President Obama Comes to the Hill – As part of his new effort to reach out to lawmakers, President Obama will meet with both parties in both chambers this week. One of the top issues he will discuss is the national debt and a possible grand bargain to address it. Obama wants any debt deal accomplished by the end of July ahead of the next debt ceiling fight.
Senate Moves on Spending Bills – While Congress moves on next year’s budget, lawmakers are also trying to put spending for the rest of this year to rest. The stopgap measure currently funding the federal government expires on March 27 and Congress is working to avoid a government shutdown and fund the government for the rest of the fiscal year ending September 30. The House already passed legislation that takes sequestration into account and gives added flexibility to defense and veterans programs for meeting the cuts mandated by the sequester. The Senate Appropriations Committee agreed on a bill that will extend the flexibility to agriculture, homeland security and commerce, justice, and science. Democrats had to give up on flexibility for other areas, which was included in their original draft. The Senate will debate the measure this week, and votes on some amendments will be allowed.
Tax Reform Moves Forward – House Ways and Means Chair Dave Camp (R-MI) released a draft proposal to reform small-business taxes on Tuesday as part of a larger push for fundamental tax reform. Underscoring how serious the effort is, lobbying on the matter is picking up steam considerably.
Pressure for Entitlement Reform – Although President Obama signaled he is open to some entitlement reforms as part of a comprehensive debt deal that also includes new revenue, many Democrats in Congress are leery of going there. Now comes some pressure to address the issue. Left-of-center Third Way warns that failure to address the unsustainable finances of entitlements will harm investments in areas such as education and infrastructure. Similarly, Isabel Sawhill of the Brookings Institution and Harry Holzer of the Georgetown University contend that entitlements must be reformed in order to preserve adequate funding that will strengthen the country in the future.
Key Upcoming Dates (all times are ET)
- House Budget Committee mark-up of FY 2014 budget resolution at 10:30 am.
- Senate Budget Committee begins mark-up of FY 2014 budget resolution at 2 pm.
- Senate Homeland Security and Governmental Affairs Committee hearing on "The Costs and Impacts of Crisis Budgeting" at 2:30 pm.
- Senate Budget Committee continues mark-up of FY 2014 budget resolution at 9 am.
- Dept. of Labor's Bureau of Labor Statistics releases February 2013 Consumer Price Index data.
- Current continuing resolution (CR) funding the federal government expires.

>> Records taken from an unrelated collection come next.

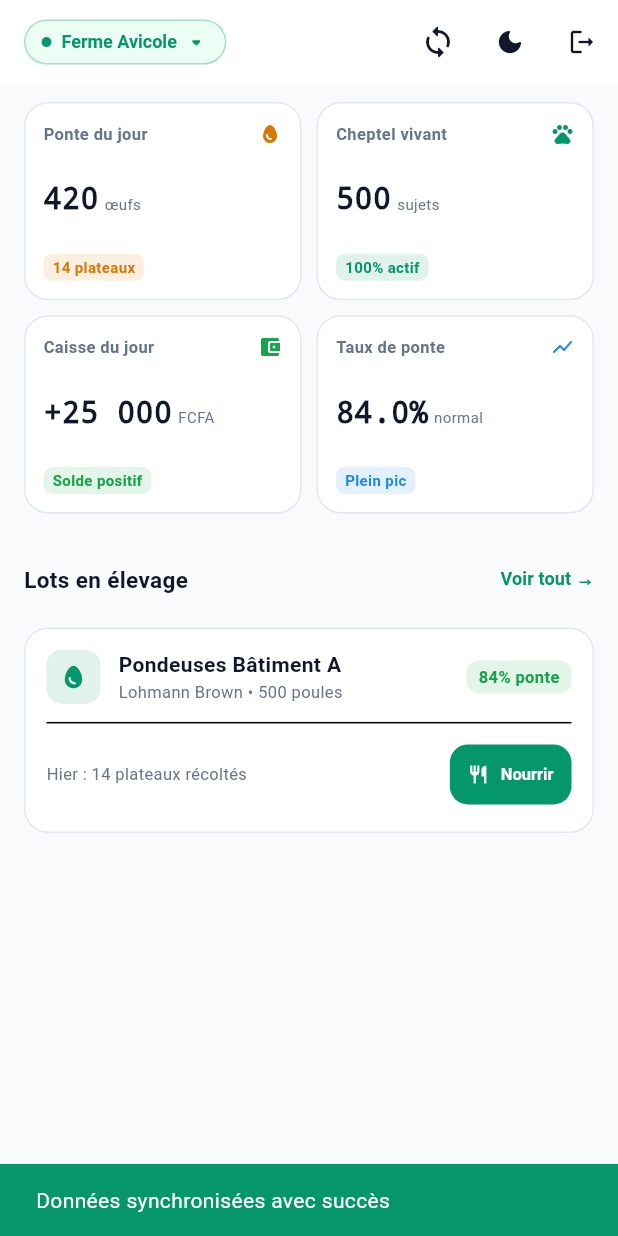
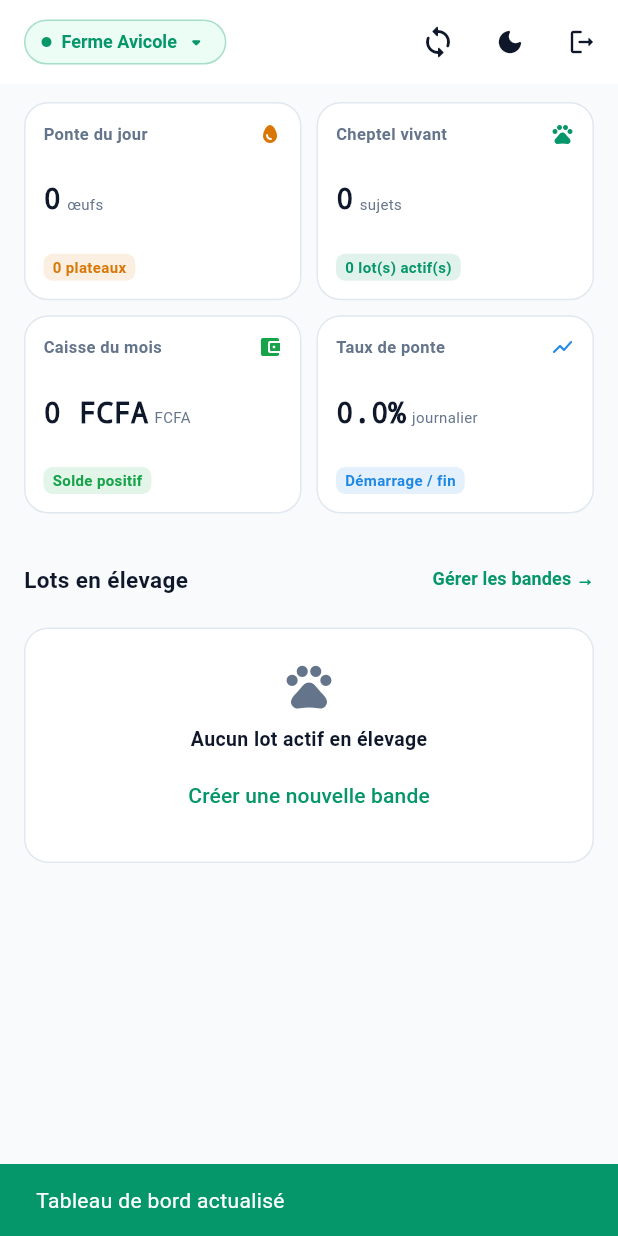
Before and after one commit to Rodrigue-gbantehehou/Lefermier, a Flutter app: the DashboardScreen screen opened directly with empty values, after a tap on the "sync" icon, on a phone screen of 412 x 824 dp. Run offline on Flutter 3.47's test engine with Material 3 defaults, Android fonts, the phone set to English and light mode, and no system bars; our stand-ins replace dio, flutter_riverpod, shared_preferences; accounts and stored records are empty.

Commit message:
feat(mobile): connect Dashboard home screen to real Symfony API KPIs and flocks

```diff
--- /dev/null
+++ b/mobile/lib/features/dashboard/dashboard_provider.dart
@@ -0,0 +1,151 @@
+import 'package:flutter_riverpod/flutter_riverpod.dart';
+import 'package:dio/dio.dart';
+import '../../core/api/api_client.dart';
+import '../../core/api/api_endpoints.dart';
+import '../../core/models/flock.dart';
+import '../../core/models/transaction.dart';
+import '../auth/auth_provider.dart';
+
+class DashboardKpiData {
+  final int todayGoodEggs;
+  final int todayTraysCount;
+  final double todayLayingRate;
+  final int totalBirds;
+  final int activeFlocksCount;
+  final int currentMonthNetBalance;
+  final int currentMonthIncome;
+  final int currentMonthExpense;
+  final String currency;
+  final List<Flock> flocks;
+  final List<Transaction> recentTransactions;
+
+  const DashboardKpiData({
+    this.todayGoodEggs = 0,
+    this.todayTraysCount = 0,
+    this.todayLayingRate = 0.0,
+    this.totalBirds = 0,
+    this.activeFlocksCount = 0,
+    this.currentMonthNetBalance = 0,
+    this.currentMonthIncome = 0,
+    this.currentMonthExpense = 0,
+    this.currency = "FCFA",
+    this.flocks = const [],
+    this.recentTransactions = const [],
+  });
+
+  factory DashboardKpiData.fromJson(Map<String, dynamic> json, List<Flock> flocks) {
+    final eggToday = json['eggProduction']?['today'] as Map<String, dynamic>? ?? {};
+    final flocksSummary = json['flocks'] as Map<String, dynamic>? ?? {};
+    final finMonth = json['finances']?['currentMonth'] as Map<String, dynamic>? ?? {};
+    final rawRecentTx = json['finances']?['recentTransactions'] as List<dynamic>? ?? [];
+
+    final transactions = rawRecentTx
+        .map((t) => Transaction.fromJson(t as Map<String, dynamic>))
+        .toList();
+
+    return DashboardKpiData(
+      todayGoodEggs: (eggToday['goodEggs'] as num?)?.toInt() ?? 0,
+      todayTraysCount: (eggToday['traysCount'] as num?)?.toInt() ?? 0,
+      todayLayingRate: (eggToday['layingRate'] as num?)?.toDouble() ?? 0.0,
+      totalBirds: (flocksSummary['totalBirds'] as num?)?.toInt() ?? 0,
+      activeFlocksCount: (flocksSummary['activeFlocksCount'] as num?)?.toInt() ?? 0,
+      currentMonthNetBalance: (finMonth['netBalance'] as num?)?.toInt() ?? 0,
+      currentMonthIncome: (finMonth['income'] as num?)?.toInt() ?? 0,
+      currentMonthExpense: (finMonth['expense'] as num?)?.toInt() ?? 0,
+      currency: "FCFA",
+      flocks: flocks,
+      recentTransactions: transactions,
+    );
+  }
+}
+
+class DashboardState {
+  final bool isLoading;
+  final String? error;
+  final DashboardKpiData kpi;
+
+  const DashboardState({
+    this.isLoading = false,
+    this.error,
+    this.kpi = const DashboardKpiData(),
+  });
+
+  DashboardState copyWith({
+    bool? isLoading,
+    String? error,
+    DashboardKpiData? kpi,
+    bool clearError = false,
+  }) {
+    return DashboardState(
+      isLoading: isLoading ?? this.isLoading,
+      error: clearError ? null : (error ?? this.error),
+      kpi: kpi ?? this.kpi,
+    );
+  }
+}
+
+class DashboardNotifier extends StateNotifier<DashboardState> {
+  final ApiClient _apiClient;
+  final Ref _ref;
+
+  DashboardNotifier(this._apiClient, this._ref) : super(const DashboardState()) {
+    loadDashboard();
+  }
+
+  Future<void> loadDashboard({bool showLoading = true}) async {
+    final activeFarm = _ref.read(authProvider).activeFarm;
+    if (activeFarm == null) {
+      state = state.copyWith(isLoading: false);
+      return;
+    }
+
+    if (showLoading) {
+      state = state.copyWith(isLoading: true, clearError: true);
+    }
+
+    try {
+      // 1. Dashboard summary
+      final dashRes = await _apiClient.dio.get(
+        ApiEndpoints.farmDashboard(activeFarm.id),
+      );
+
+      // 2. Flocks list
+      final flocksRes = await _apiClient.dio.get(
+        ApiEndpoints.farmFlocks(activeFarm.id),
+        queryParameters: {'status': 'ACTIVE'},
+      );
+
+      final rawFlocks = flocksRes.data['data'] as List<dynamic>? ?? [];
+      final flocks = rawFlocks
+          .map((item) => Flock.fromJson(item as Map<String, dynamic>))
+          .toList();
+
+      final kpi = DashboardKpiData.fromJson(
+        dashRes.data['data'] as Map<String, dynamic>? ?? {},
+        flocks,
+      );
+
+      state = state.copyWith(
+        isLoading: false,
+        kpi: kpi,
+      );
+    } on DioException catch (e) {
+      String message = "Impossible de charger le tableau de bord.";
+      if (e.response?.data is Map && e.response?.data['message'] != null) {
+        message = e.response!.data['message'] as String;
+      }
+      state = state.copyWith(isLoading: false, error: message);
+    } catch (e) {
+      state = state.copyWith(
+        isLoading: false,
+        error: "Erreur de chargement: $e",
+      );
+    }
+  }
+}
+
+final dashboardProvider = StateNotifierProvider<DashboardNotifier, DashboardState>((ref) {
+  // Déclenche un rechargement automatique si l'exploitation active change
+  ref.watch(authProvider.select((s) => s.activeFarm?.id));
+  return DashboardNotifier(ApiClient(), ref);
+});
--- a/mobile/lib/features/dashboard/dashboard_screen.dart
+++ b/mobile/lib/features/dashboard/dashboard_screen.dart
@@ -2,8 +2,10 @@ import 'package:flutter/material.dart';
 import 'package:flutter_riverpod/flutter_riverpod.dart';
 import '../../core/theme/app_theme.dart';
 import '../../core/theme/theme_provider.dart';
+import '../../core/utils/currency_formatter.dart';
 import '../auth/auth_provider.dart';
 import '../auth/farm_selection_sheet.dart';
+import 'dashboard_provider.dart';
 
 class DashboardScreen extends ConsumerWidget {
   final VoidCallback onOpenQuickActions;
@@ -22,6 +24,8 @@ class DashboardScreen extends ConsumerWidget {
   @override
   Widget build(BuildContext context, WidgetRef ref) {
     final authState = ref.watch(authProvider);
+    final dashState = ref.watch(dashboardProvider);
+    final kpi = dashState.kpi;
     final isDark = Theme.of(context).brightness == Brightness.dark;
     final surfaceColor = isDark ? AppColors.surfaceDark : AppColors.surfaceLight;
     final borderColor = isDark ? AppColors.borderDark : AppColors.borderLight;
@@ -68,13 +72,13 @@ class DashboardScreen extends ConsumerWidget {
         actions: [
           IconButton(
             icon: const Icon(Icons.sync_rounded),
-            tooltip: "Synchroniser",
+            tooltip: "Actualiser",
             onPressed: () async {
-              await ref.read(authProvider.notifier).loadFarms();
+              await ref.read(dashboardProvider.notifier).loadDashboard();
               if (context.mounted) {
                 ScaffoldMessenger.of(context).showSnackBar(
                   const SnackBar(
-                    content: Text("Données synchronisées avec succès"),
+                    content: Text("Tableau de bord actualisé"),
                     backgroundColor: AppColors.primary,
                     duration: Duration(seconds: 1),
                   ),
@@ -82,7 +86,6 @@ class DashboardScreen extends ConsumerWidget {
               }
             },
           ),
-          // Bouton du mode (Light / Dark)
           IconButton(
             icon: Icon(
               isDark ? Icons.light_mode_rounded : Icons.dark_mode_rounded,
@@ -100,16 +103,16 @@ class DashboardScreen extends ConsumerWidget {
         ],
       ),
       body: RefreshIndicator(
-        onRefresh: () async {
-          await Future.delayed(const Duration(milliseconds: 600));
-        },
-        child: SingleChildScrollView(
+        onRefresh: () => ref.read(dashboardProvider.notifier).loadDashboard(showLoading: false),
+        child: dashState.isLoading
+            ? const Center(child: CircularProgressIndicator())
+            : SingleChildScrollView(
                 physics: const AlwaysScrollableScrollPhysics(),
                 padding: const EdgeInsets.symmetric(horizontal: 16, vertical: 12),
                 child: Column(
                   crossAxisAlignment: CrossAxisAlignment.start,
                   children: [
-              // KPI 2x2 Grid
+                    // KPI 2x2 Grid dynamique
                     GridView.count(
                       crossAxisCount: 2,
                       shrinkWrap: true,
@@ -120,36 +123,36 @@ class DashboardScreen extends ConsumerWidget {
                       children: [
                         _KpiCard(
                           title: "Ponte du jour",
-                    value: "420",
+                          value: "${kpi.todayGoodEggs}",
                           unit: "œufs",
-                    badgeText: "14 plateaux",
+                          badgeText: "${kpi.todayTraysCount} plateaux",
                           badgeColor: AppColors.accent,
                           icon: Icons.egg_rounded,
                           onTap: onNavigateToEggs,
                         ),
                         _KpiCard(
                           title: "Cheptel vivant",
-                    value: "500",
+                          value: "${kpi.totalBirds}",
                           unit: "sujets",
-                    badgeText: "100% actif",
+                          badgeText: "${kpi.activeFlocksCount} lot(s) actif(s)",
                           badgeColor: AppColors.primary,
                           icon: Icons.pets_rounded,
                           onTap: onNavigateToFlocks,
                         ),
                         _KpiCard(
-                    title: "Caisse du jour",
-                    value: "+25 000",
+                          title: "Caisse du mois",
+                          value: CurrencyFormatter.formatFcfa(kpi.currentMonthNetBalance),
                           unit: "FCFA",
-                    badgeText: "Solde positif",
-                    badgeColor: AppColors.success,
+                          badgeText: kpi.currentMonthNetBalance >= 0 ? "Solde positif" : "Solde négatif",
+                          badgeColor: kpi.currentMonthNetBalance >= 0 ? AppColors.success : AppColors.danger,
                           icon: Icons.account_balance_wallet_rounded,
                           onTap: onNavigateToFinances,
                         ),
                         _KpiCard(
                           title: "Taux de ponte",
-                    value: "84.0%",
-                    unit: "normal",
-                    badgeText: "Plein pic",
+                          value: "${kpi.todayLayingRate.toStringAsFixed(1)}%",
+                          unit: "journalier",
+                          badgeText: kpi.todayLayingRate >= 70 ? "Bon rendement" : "Démarrage / fin",
                           badgeColor: Colors.blue.shade600,
                           icon: Icons.show_chart_rounded,
                           onTap: onNavigateToEggs,
@@ -158,7 +161,7 @@ class DashboardScreen extends ConsumerWidget {
                     ),
                     const SizedBox(height: 20),
 
-              // Mes Lots en élevage
+                    // Lots en élevage réels
                     Row(
                       mainAxisAlignment: MainAxisAlignment.spaceBetween,
                       children: [
@@ -176,7 +179,7 @@ class DashboardScreen extends ConsumerWidget {
                             minimumSize: const Size(50, 30),
                           ),
                           child: const Text(
-                      "Voir tout →",
+                            "Gérer les bandes →",
                             style: TextStyle(fontSize: 12, fontWeight: FontWeight.bold),
                           ),
                         ),
@@ -184,8 +187,35 @@ class DashboardScreen extends ConsumerWidget {
                     ),
                     const SizedBox(height: 8),
 
-              // Flock Preview Card
+                    if (kpi.flocks.isEmpty)
                       Container(
+                        padding: const EdgeInsets.all(20),
+                        decoration: BoxDecoration(
+                          color: surfaceColor,
+                          borderRadius: BorderRadius.circular(16),
+                          border: Border.all(color: borderColor),
+                        ),
+                        alignment: Alignment.center,
+                        child: Column(
+                          children: [
+                            const Icon(Icons.pets_outlined, size: 36, color: AppColors.textMutedLight),
+                            const SizedBox(height: 8),
+                            const Text(
+                              "Aucun lot actif en élevage",
+                              style: TextStyle(fontWeight: FontWeight.bold, fontSize: 13),
+                            ),
+                            const SizedBox(height: 4),
+                            TextButton(
+                              onPressed: onNavigateToFlocks,
+                              child: const Text("Créer une nouvelle bande"),
+                            ),
+                          ],
+                        ),
+                      )
+                    else
+                      ...kpi.flocks.take(2).map((flock) {
+                        return Container(
+                          margin: const EdgeInsets.only(bottom: 10),
                           decoration: BoxDecoration(
                             color: surfaceColor,
                             borderRadius: BorderRadius.circular(16),
@@ -199,26 +229,30 @@ class DashboardScreen extends ConsumerWidget {
                                   Container(
                                     padding: const EdgeInsets.all(8),
                                     decoration: BoxDecoration(
-                            color: AppColors.primary.withValues(alpha: 0.12),
+                                      color: (flock.isLayer ? AppColors.accent : AppColors.primary).withValues(alpha: 0.12),
                                       borderRadius: BorderRadius.circular(10),
                                     ),
-                          child: const Icon(Icons.egg, color: AppColors.primary, size: 20),
+                                    child: Icon(
+                                      flock.isLayer ? Icons.egg_rounded : Icons.pets_rounded,
+                                      color: flock.isLayer ? AppColors.accent : AppColors.primary,
+                                      size: 20,
+                                    ),
                                   ),
                                   const SizedBox(width: 12),
-                        const Expanded(
+                                  Expanded(
                                     child: Column(
                                       crossAxisAlignment: CrossAxisAlignment.start,
                                       children: [
                                         Text(
-                                "Pondeuses Bâtiment A",
-                                style: TextStyle(
+                                          flock.name,
+                                          style: const TextStyle(
                                             fontWeight: FontWeight.bold,
                                             fontSize: 14,
                                           ),
                                         ),
                                         Text(
-                                "Lohmann Brown • 500 poules",
-                                style: TextStyle(fontSize: 11, color: AppColors.textMutedLight),
+                                          "${flock.breed} • ${flock.currentQuantity} sujets vivants",
+                                          style: const TextStyle(fontSize: 11, color: AppColors.textMutedLight),
                                         ),
                                       ],
                                     ),
@@ -229,9 +263,9 @@ class DashboardScreen extends ConsumerWidget {
                                       color: AppColors.success.withValues(alpha: 0.12),
                                       borderRadius: BorderRadius.circular(8),
                                     ),
-                          child: const Text(
-                            "84% ponte",
-                            style: TextStyle(
+                                    child: Text(
+                                      flock.isLayer ? "Pondeuses" : "Chair",
+                                      style: const TextStyle(
                                         color: AppColors.success,
                                         fontWeight: FontWeight.bold,
                                         fontSize: 11,
@@ -240,22 +274,22 @@ class DashboardScreen extends ConsumerWidget {
                                   ),
                                 ],
                               ),
-                    const SizedBox(height: 12),
+                              const SizedBox(height: 10),
                               const Divider(height: 1),
-                    const SizedBox(height: 10),
+                              const SizedBox(height: 8),
                               Row(
                                 mainAxisAlignment: MainAxisAlignment.spaceBetween,
                                 children: [
-                        const Text(
-                          "Hier : 14 plateaux récoltés",
-                          style: TextStyle(fontSize: 11, color: AppColors.textMutedLight),
+                                  Text(
+                                    "Mortalité: ${flock.calculatedMortalityRate.toStringAsFixed(1)}% (${flock.deathsCount} perte(s))",
+                                    style: const TextStyle(fontSize: 11, color: AppColors.textMutedLight),
                                   ),
-                        ElevatedButton.icon(
-                          onPressed: onOpenQuickActions,
-                          icon: const Icon(Icons.restaurant_outlined, size: 14),
-                          label: const Text("Nourrir"),
-                          style: ElevatedButton.styleFrom(
-                            padding: const EdgeInsets.symmetric(horizontal: 12, vertical: 6),
+                                  OutlinedButton.icon(
+                                    onPressed: flock.isLayer ? onNavigateToEggs : onNavigateToFlocks,
+                                    icon: Icon(flock.isLayer ? Icons.egg_outlined : Icons.remove_circle_outline, size: 14),
+                                    label: Text(flock.isLayer ? "Collecte" : "Mouvement"),
+                                    style: OutlinedButton.styleFrom(
+                                      padding: const EdgeInsets.symmetric(horizontal: 10, vertical: 4),
                                       textStyle: const TextStyle(fontSize: 11, fontWeight: FontWeight.bold),
                                     ),
                                   ),
@@ -263,7 +297,8 @@ class DashboardScreen extends ConsumerWidget {
                               ),
                             ],
                           ),
-              ),
+                        );
+                      }),
 
                     const SizedBox(height: 80), // Space for bottom navigation
                   ],
@@ -331,12 +366,15 @@ class _KpiCard extends StatelessWidget {
               crossAxisAlignment: CrossAxisAlignment.baseline,
               textBaseline: TextBaseline.alphabetic,
               children: [
-                Text(
+                Flexible(
+                  child: Text(
                     value,
                     style: const TextStyle(
-                    fontSize: 20,
+                      fontSize: 19,
                       fontWeight: FontWeight.w800,
                       fontFamily: 'monospace',
+                    ),
+                    overflow: TextOverflow.ellipsis,
                   ),
                 ),
                 const SizedBox(width: 4),
@@ -362,6 +400,8 @@ class _KpiCard extends StatelessWidget {
                   fontWeight: FontWeight.bold,
                   color: badgeColor,
                 ),
+                maxLines: 1,
+                overflow: TextOverflow.ellipsis,
               ),
             ),
           ],
```
Lines whose indentation alone changed are shown as unchanged.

- Bureau of Economic Analysis releases third estimate of 2012 4th quarter and annual GDP.
- Dept. of Labor's Bureau of Labor Statistics releases March 2013 employment data.
- Congress must pass a budget resolution as specified in the Congressional Budget Act. Also, due to the debt ceiling suspension bill, lawmakers will have their pay withheld after this date until their respective chamber passes a resolution.
- Dept. of Labor's Bureau of Labor Statistics releases March 2013 Consumer Price Index data.
- Bureau of Economic Analysis releases advance estimate of 2013 1st quarter GDP.
- Dept. of Labor's Bureau of Labor Statistics releases April 2013 employment data.
- Dept. of Labor's Bureau of Labor Statistics releases April 2013 Consumer Price Index data.
- The debt limit is re-instated at an increased amount to account for debt issued between the signing of the suspension bill and this date. After re-instatement, the Treasury Department will be able to use "extraordinary measures" to put off the date the government hits the debt limit potentially for a few months.
- Bureau of Economic Analysis releases second estimate of 2013 1st quarter GDP.